*WORK REQUEST*.
Exact copies of all the lines below are needed, without the pictures.

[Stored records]
☆ ☆ ☆
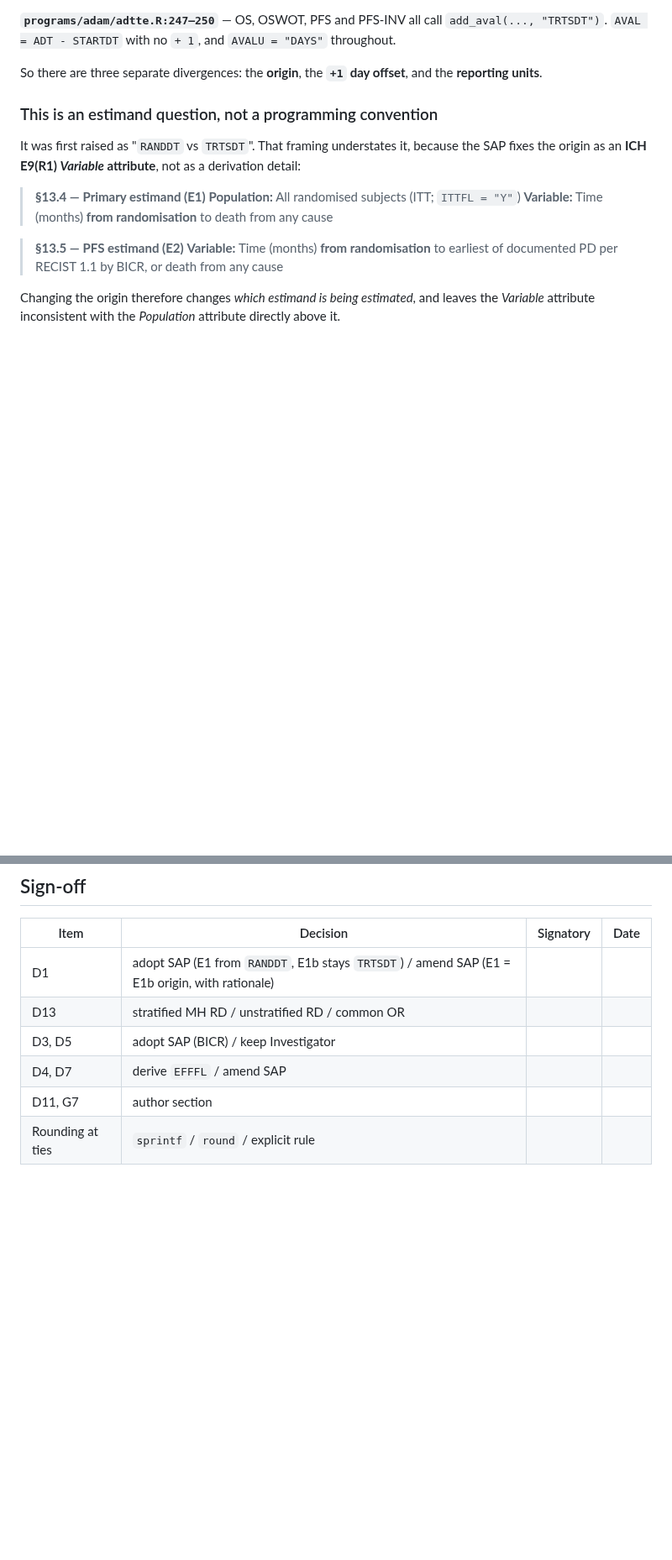
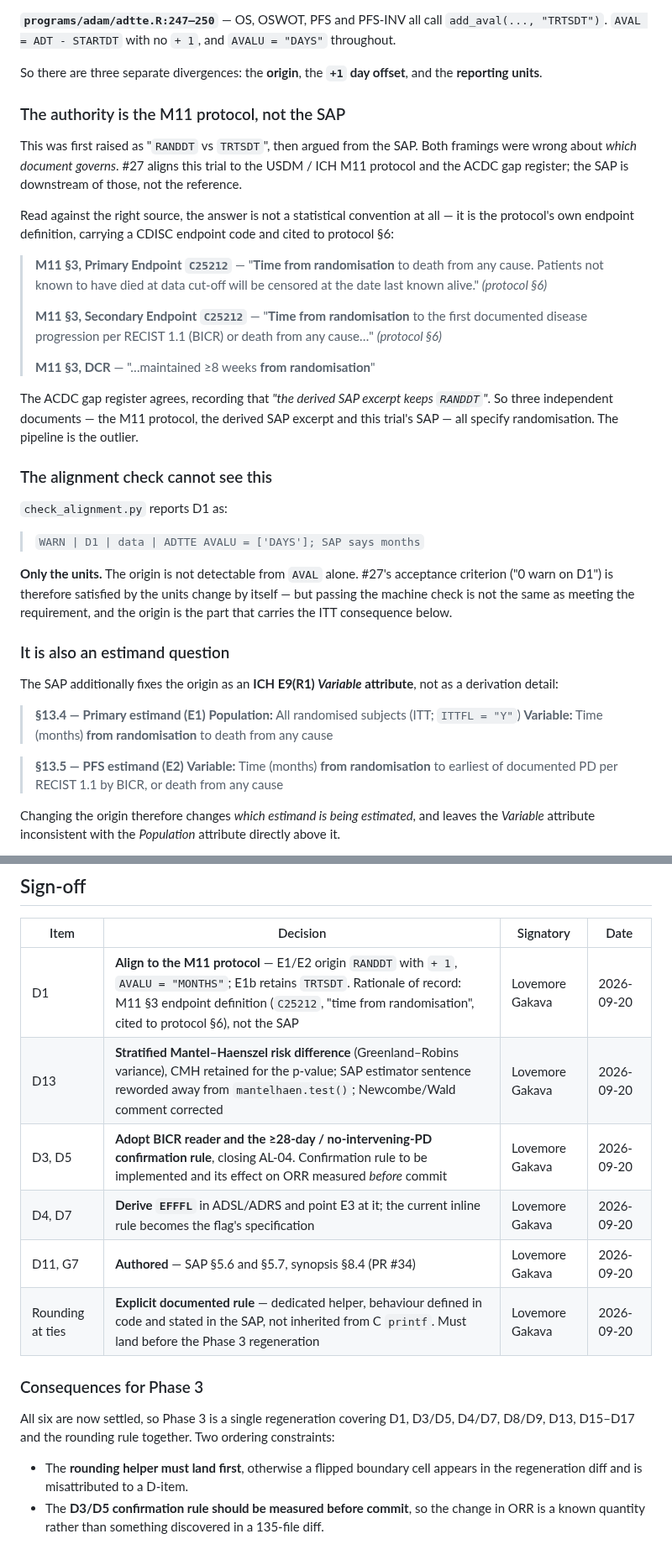
Before and after one commit to OpenTrialReporting/torivumab-nsclc-301, a Markdown page: sap/DECISION-MEMO-27.md, 2 parts joined by grey strips. Shown at 84% size. Drawn GitHub-style; blank space fills up the shorter version.

Commit message:
docs(sap): record sign-off on all six #27 decisions
All six are now settled, so Phase 3 is unblocked.

  D1         align to the M11 protocol — E1/E2 origin RANDDT with +1,
             AVALU = "MONTHS"; E1b retains TRTSDT
  D13        stratified Mantel-Haenszel risk difference
  D3, D5     adopt BICR + the >=28-day / no-intervening-PD rule (AL-04)
  D4, D7     derive EFFFL
  D11, G7    authored (PR #34)
  Rounding   explicit documented rule in a dedicated helper

D1's rationale is rewritten, because the earlier framing named the wrong
authority. It was argued first as "RANDDT vs TRTSDT" and then from this
trial's SAP; but #27 aligns to the USDM / ICH M11 protocol and the ACDC
gap register, and the SAP is downstream of those rather than the
reference. Read against the right source it is not a statistical
convention at all — M11 §3 defines both endpoints itself, with a CDISC
endpoint code, cited to protocol §6:

  Primary   C25212  "Time from randomisation to death from any cause"
  Secondary C25212  "Time from randomisation to the first documented
                     disease progression per RECIST 1.1 (BICR) or death"

The gap register agrees, recording that the derived SAP excerpt keeps
RANDDT. Three documents specify randomisation; the pipeline is the
outlier.

The memo now also records that check_alignment.py cannot see this. Its
D1 warning reads "ADTTE AVALU = ['DAYS']; SAP says months" — units only,
because the origin is not detectable from AVAL alone. #27's acceptance
criterion of 0 warn on D1 is therefore met by the units change by
itself, while the origin change is the part carrying the ITT
consequence. Passing the machine check is not the same as meeting the
requirement, and that distinction is now written down rather than left
for someone to rediscover.

Two ordering constraints are recorded for Phase 3: the rounding helper
must land before regeneration, or a flipped boundary cell will be
misattributed to a D-item; and the D3/D5 confirmation rule should be
measured before commit rather than discovered inside a 135-file diff.

Co-Authored-By: Claude Opus 5 (1M context) <noreply@anthropic.com>

```diff
--- a/sap/DECISION-MEMO-27.md
+++ b/sap/DECISION-MEMO-27.md
@@ -25,10 +25,45 @@ Every figure quoted was recomputed from `datasets/` at `c0fb169`.
 
 So there are three separate divergences: the **origin**, the **`+1` day offset**, and the **reporting units**.
 
-### This is an estimand question, not a programming convention
+### The authority is the M11 protocol, not the SAP
 
-It was first raised as "`RANDDT` vs `TRTSDT`". That framing understates it, because the
-SAP fixes the origin as an **ICH E9(R1) *Variable* attribute**, not as a derivation detail:
+This was first raised as "`RANDDT` vs `TRTSDT`", then argued from the SAP. Both framings
+were wrong about *which document governs*. #27 aligns this trial to the USDM / ICH M11
+protocol and the ACDC gap register; the SAP is downstream of those, not the reference.
+
+Read against the right source, the answer is not a statistical convention at all — it is
+the protocol's own endpoint definition, carrying a CDISC endpoint code and cited to
+protocol §6:
+
+> **M11 §3, Primary Endpoint `C25212`** — "**Time from randomisation** to death from any
+> cause. Patients not known to have died at data cut-off will be censored at the date last
+> known alive." *(protocol §6)*
+>
+> **M11 §3, Secondary Endpoint `C25212`** — "**Time from randomisation** to the first
+> documented disease progression per RECIST 1.1 (BICR) or death from any cause…"
+> *(protocol §6)*
+>
+> **M11 §3, DCR** — "…maintained ≥8 weeks **from randomisation**"
+
+The ACDC gap register agrees, recording that *"the derived SAP excerpt keeps `RANDDT`"*.
+So three independent documents — the M11 protocol, the derived SAP excerpt and this
+trial's SAP — all specify randomisation. The pipeline is the outlier.
+
+### The alignment check cannot see this
+
+`check_alignment.py` reports D1 as:
+
+> `WARN | D1 | data | ADTTE AVALU = ['DAYS']; SAP says months`
+
+**Only the units.** The origin is not detectable from `AVAL` alone. #27's acceptance
+criterion ("0 warn on D1") is therefore satisfied by the units change by itself — but
+passing the machine check is not the same as meeting the requirement, and the origin is
+the part that carries the ITT consequence below.
+
+### It is also an estimand question
+
+The SAP additionally fixes the origin as an **ICH E9(R1) *Variable* attribute**, not as a
+derivation detail:
 
 > **§13.4 — Primary estimand (E1)**
 > **Population:** All randomised subjects (ITT; `ITTFL = "Y"`)
@@ -221,9 +265,19 @@ The Phase 0 re-baseline (`c0fb169`) reset that cell to `0.1`; **it did not fix t
 
 | Item | Decision | Signatory | Date |
 |---|---|---|---|
-| D1 | adopt SAP (E1 from `RANDDT`, E1b stays `TRTSDT`) / amend SAP (E1 = E1b origin, with rationale) | | |
-| D13 | stratified MH RD / unstratified RD / common OR | | |
-| D3, D5 | adopt SAP (BICR) / keep Investigator | | |
-| D4, D7 | derive `EFFFL` / amend SAP | | |
-| D11, G7 | author section | | |
-| Rounding at ties | `sprintf` / `round` / explicit rule | | |
+| D1 | **Align to the M11 protocol** — E1/E2 origin `RANDDT` with `+ 1`, `AVALU = "MONTHS"`; E1b retains `TRTSDT`. Rationale of record: M11 §3 endpoint definition (`C25212`, "time from randomisation", cited to protocol §6), not the SAP | Lovemore Gakava | 2026-09-20 |
+| D13 | **Stratified Mantel–Haenszel risk difference** (Greenland–Robins variance), CMH retained for the p-value; SAP estimator sentence reworded away from `mantelhaen.test()`; Newcombe/Wald comment corrected | Lovemore Gakava | 2026-09-20 |
+| D3, D5 | **Adopt BICR reader and the ≥28-day / no-intervening-PD confirmation rule**, closing AL-04. Confirmation rule to be implemented and its effect on ORR measured *before* commit | Lovemore Gakava | 2026-09-20 |
+| D4, D7 | **Derive `EFFFL`** in ADSL/ADRS and point E3 at it; the current inline rule becomes the flag's specification | Lovemore Gakava | 2026-09-20 |
+| D11, G7 | **Authored** — SAP §5.6 and §5.7, synopsis §8.4 (PR #34) | Lovemore Gakava | 2026-09-20 |
+| Rounding at ties | **Explicit documented rule** — dedicated helper, behaviour defined in code and stated in the SAP, not inherited from C `printf`. Must land before the Phase 3 regeneration | Lovemore Gakava | 2026-09-20 |
+
+### Consequences for Phase 3
+
+All six are now settled, so Phase 3 is a single regeneration covering D1, D3/D5, D4/D7,
+D8/D9, D13, D15–D17 and the rounding rule together. Two ordering constraints:
+
+- The **rounding helper must land first**, otherwise a flipped boundary cell appears in
+  the regeneration diff and is misattributed to a D-item.
+- The **D3/D5 confirmation rule should be measured before commit**, so the change in ORR
+  is a known quantity rather than something discovered in a 135-file diff.
```
Also changed, not shown: other parts of sap/DECISION-MEMO-27.md (+12 -3 lines).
☆ ☆ ☆
*ANSWER AREA*.
Before and after one commit to OpenTrialReporting/torivumab-nsclc-301, a Markdown page: sap/DECISION-MEMO-27.md, 2 parts joined by grey strips. Shown at 84% size. Drawn GitHub-style; blank space fills up the shorter version.

Commit message:
docs(sap): record sign-off on all six #27 decisions
All six are now settled, so Phase 3 is unblocked.

  D1         align to the M11 protocol — E1/E2 origin RANDDT with +1,
             AVALU = "MONTHS"; E1b retains TRTSDT
  D13        stratified Mantel-Haenszel risk difference
  D3, D5     adopt BICR + the >=28-day / no-intervening-PD rule (AL-04)
  D4, D7     derive EFFFL
  D11, G7    authored (PR #34)
  Rounding   explicit documented rule in a dedicated helper

D1's rationale is rewritten, because the earlier framing named the wrong
authority. It was argued first as "RANDDT vs TRTSDT" and then from this
trial's SAP; but #27 aligns to the USDM / ICH M11 protocol and the ACDC
gap register, and the SAP is downstream of those rather than the
reference. Read against the right source it is not a statistical
convention at all — M11 §3 defines both endpoints itself, with a CDISC
endpoint code, cited to protocol §6:

  Primary   C25212  "Time from randomisation to death from any cause"
  Secondary C25212  "Time from randomisation to the first documented
                     disease progression per RECIST 1.1 (BICR) or death"

The gap register agrees, recording that the derived SAP excerpt keeps
RANDDT. Three documents specify randomisation; the pipeline is the
outlier.

The memo now also records that check_alignment.py cannot see this. Its
D1 warning reads "ADTTE AVALU = ['DAYS']; SAP says months" — units only,
because the origin is not detectable from AVAL alone. #27's acceptance
criterion of 0 warn on D1 is therefore met by the units change by
itself, while the origin change is the part carrying the ITT
consequence. Passing the machine check is not the same as meeting the
requirement, and that distinction is now written down rather than left
for someone to rediscover.

Two ordering constraints are recorded for Phase 3: the rounding helper
must land before regeneration, or a flipped boundary cell will be
misattributed to a D-item; and the D3/D5 confirmation rule should be
measured before commit rather than discovered inside a 135-file diff.

Co-Authored-By: Claude Opus 5 (1M context) <noreply@anthropic.com>

```diff
--- a/sap/DECISION-MEMO-27.md
+++ b/sap/DECISION-MEMO-27.md
@@ -25,10 +25,45 @@ Every figure quoted was recomputed from `datasets/` at `c0fb169`.
 
 So there are three separate divergences: the **origin**, the **`+1` day offset**, and the **reporting units**.
 
-### This is an estimand question, not a programming convention
+### The authority is the M11 protocol, not the SAP
 
-It was first raised as "`RANDDT` vs `TRTSDT`". That framing understates it, because the
-SAP fixes the origin as an **ICH E9(R1) *Variable* attribute**, not as a derivation detail:
+This was first raised as "`RANDDT` vs `TRTSDT`", then argued from the SAP. Both framings
+were wrong about *which document governs*. #27 aligns this trial to the USDM / ICH M11
+protocol and the ACDC gap register; the SAP is downstream of those, not the reference.
+
+Read against the right source, the answer is not a statistical convention at all — it is
+the protocol's own endpoint definition, carrying a CDISC endpoint code and cited to
+protocol §6:
+
+> **M11 §3, Primary Endpoint `C25212`** — "**Time from randomisation** to death from any
+> cause. Patients not known to have died at data cut-off will be censored at the date last
+> known alive." *(protocol §6)*
+>
+> **M11 §3, Secondary Endpoint `C25212`** — "**Time from randomisation** to the first
+> documented disease progression per RECIST 1.1 (BICR) or death from any cause…"
+> *(protocol §6)*
+>
+> **M11 §3, DCR** — "…maintained ≥8 weeks **from randomisation**"
+
+The ACDC gap register agrees, recording that *"the derived SAP excerpt keeps `RANDDT`"*.
+So three independent documents — the M11 protocol, the derived SAP excerpt and this
+trial's SAP — all specify randomisation. The pipeline is the outlier.
+
+### The alignment check cannot see this
+
+`check_alignment.py` reports D1 as:
+
+> `WARN | D1 | data | ADTTE AVALU = ['DAYS']; SAP says months`
+
+**Only the units.** The origin is not detectable from `AVAL` alone. #27's acceptance
+criterion ("0 warn on D1") is therefore satisfied by the units change by itself — but
+passing the machine check is not the same as meeting the requirement, and the origin is
+the part that carries the ITT consequence below.
+
+### It is also an estimand question
+
+The SAP additionally fixes the origin as an **ICH E9(R1) *Variable* attribute**, not as a
+derivation detail:
 
 > **§13.4 — Primary estimand (E1)**
 > **Population:** All randomised subjects (ITT; `ITTFL = "Y"`)
@@ -221,9 +265,19 @@ The Phase 0 re-baseline (`c0fb169`) reset that cell to `0.1`; **it did not fix t
 
 | Item | Decision | Signatory | Date |
 |---|---|---|---|
-| D1 | adopt SAP (E1 from `RANDDT`, E1b stays `TRTSDT`) / amend SAP (E1 = E1b origin, with rationale) | | |
-| D13 | stratified MH RD / unstratified RD / common OR | | |
-| D3, D5 | adopt SAP (BICR) / keep Investigator | | |
-| D4, D7 | derive `EFFFL` / amend SAP | | |
-| D11, G7 | author section | | |
-| Rounding at ties | `sprintf` / `round` / explicit rule | | |
+| D1 | **Align to the M11 protocol** — E1/E2 origin `RANDDT` with `+ 1`, `AVALU = "MONTHS"`; E1b retains `TRTSDT`. Rationale of record: M11 §3 endpoint definition (`C25212`, "time from randomisation", cited to protocol §6), not the SAP | Lovemore Gakava | 2026-09-20 |
+| D13 | **Stratified Mantel–Haenszel risk difference** (Greenland–Robins variance), CMH retained for the p-value; SAP estimator sentence reworded away from `mantelhaen.test()`; Newcombe/Wald comment corrected | Lovemore Gakava | 2026-09-20 |
+| D3, D5 | **Adopt BICR reader and the ≥28-day / no-intervening-PD confirmation rule**, closing AL-04. Confirmation rule to be implemented and its effect on ORR measured *before* commit | Lovemore Gakava | 2026-09-20 |
+| D4, D7 | **Derive `EFFFL`** in ADSL/ADRS and point E3 at it; the current inline rule becomes the flag's specification | Lovemore Gakava | 2026-09-20 |
+| D11, G7 | **Authored** — SAP §5.6 and §5.7, synopsis §8.4 (PR #34) | Lovemore Gakava | 2026-09-20 |
+| Rounding at ties | **Explicit documented rule** — dedicated helper, behaviour defined in code and stated in the SAP, not inherited from C `printf`. Must land before the Phase 3 regeneration | Lovemore Gakava | 2026-09-20 |
+
+### Consequences for Phase 3
+
+All six are now settled, so Phase 3 is a single regeneration covering D1, D3/D5, D4/D7,
+D8/D9, D13, D15–D17 and the rounding rule together. Two ordering constraints:
+
+- The **rounding helper must land first**, otherwise a flipped boundary cell appears in
+  the regeneration diff and is misattributed to a D-item.
+- The **D3/D5 confirmation rule should be measured before commit**, so the change in ORR
+  is a known quantity rather than something discovered in a 135-file diff.
```
Also changed, not shown: other parts of sap/DECISION-MEMO-27.md (+12 -3 lines).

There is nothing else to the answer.